Demanding that Hillary Clinton be silent is a little like making sure that the scapegoat is chased into the wilderness  There she trots, with all those 1990s Clinton scandals tied to her back.  There she trots, with all the evils of her email scandals*.  There she trots, carrying away all sorts of hind-brain emotions** we have about her (and perhaps about powerful women):  her lack of authenticity, her excessive ambition, her feelings of entitlement, her role in a political dynasty.

I can understand that many are simply tired of the Clintons and the constant bickering about them and just don't like her or her politics. 

But consider this:  Hillary Clinton is the first woman in the United States who had a real chance of winning the presidency.  The first woman ever.  And yet somehow many think she should not write a book about how she saw the campaigns! 

Just imagine how historians hundred years into the future might react to those current 'Hillary-please-go-away" demands when the dust has settled (not after a nuclear war, I hope) and the historical significance of her political campaign is more visible***. 


*  Here's a delicious treatment of those email scandals:

The best evidence that Clinton never really understood the damage the server story could -- and was -- doing was when she insisted to reporters at that Las Vegas event that "nobody talks to me about it other than you guys."
Poll after poll taken around that time suggested lots of people had questions about the emails -- and that Clinton hadn't adequately answered them. Two thirds of people in the 2016 exit poll said Clinton's use of a private email server bothered them; seven in 10 who said that voted for Trump.
The simple fact is that whether or not Clinton thought the email story was a legitimate one (she didn't), she should have been able to understand that voters she needed did think it was a real story and did have questions about why she did what she did.
Clinton then -- and now -- viewed the story as an entirely media-created narrative that regular people didn't care about. She was wrong then and she's wrong now.
People might not have cared about the email story in a vacuum. But, they cared deeply about it as a window into how Hillary Clinton conducted her business. And Clinton never -- not really -- gave them an answer that put those doubts to rest.

Mm.  I might argue that the way Donald Trump ran the Trump University or his foundation or how he spoke about pussy-grabbing should also have given the voters a window into how Donald Trump conducted his business, right.

Then there's the fact that the mainstream media covered the Clinton emails almost obsessively:

Ninety-one percent of the email coverage was negative in tone.  This must affect those reading the stories.  They were told, day in and day out, that something very very fishy was going on.

** These are hind-brain emotions, based on how we interpret women and men, and what we view as acceptable levels of ambition and proper behavior in women and men.  Ambition is still viewed as more appropriate for men than for women, women are expected to show more warmth and emotions to be viewed as authentic and caring, so a female politician cannot be too "lawyer-like."  But if she appears too emotional, she is then viewed as too weak to be a leader.  A Catch-22.

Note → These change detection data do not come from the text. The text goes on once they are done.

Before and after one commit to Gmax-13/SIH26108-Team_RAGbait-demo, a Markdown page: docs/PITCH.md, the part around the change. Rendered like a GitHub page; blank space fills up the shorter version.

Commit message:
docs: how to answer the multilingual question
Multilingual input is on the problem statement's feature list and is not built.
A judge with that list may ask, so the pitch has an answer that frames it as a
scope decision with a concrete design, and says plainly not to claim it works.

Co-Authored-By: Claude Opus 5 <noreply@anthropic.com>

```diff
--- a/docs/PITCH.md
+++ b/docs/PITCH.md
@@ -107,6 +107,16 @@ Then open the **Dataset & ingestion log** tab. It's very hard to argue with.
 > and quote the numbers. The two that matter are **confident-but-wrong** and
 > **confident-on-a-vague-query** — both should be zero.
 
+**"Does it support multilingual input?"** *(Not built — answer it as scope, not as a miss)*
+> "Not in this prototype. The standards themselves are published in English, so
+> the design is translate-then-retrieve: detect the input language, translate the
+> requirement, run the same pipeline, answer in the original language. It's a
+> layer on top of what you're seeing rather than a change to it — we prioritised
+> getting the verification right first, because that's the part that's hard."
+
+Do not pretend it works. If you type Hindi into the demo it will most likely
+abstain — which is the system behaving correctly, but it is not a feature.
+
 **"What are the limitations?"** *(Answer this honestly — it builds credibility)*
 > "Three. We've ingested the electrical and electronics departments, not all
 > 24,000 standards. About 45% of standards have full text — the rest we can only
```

*** Hillary Clinton is now more often viewed as the establishment candidate, the representative of powerful inside interests, the member of a political dynasty and so on.  She is the old broom with worn-out bristles.  But the fact remains that in the longer-run her main significance will be as the first woman who almost got the presidency of the United States.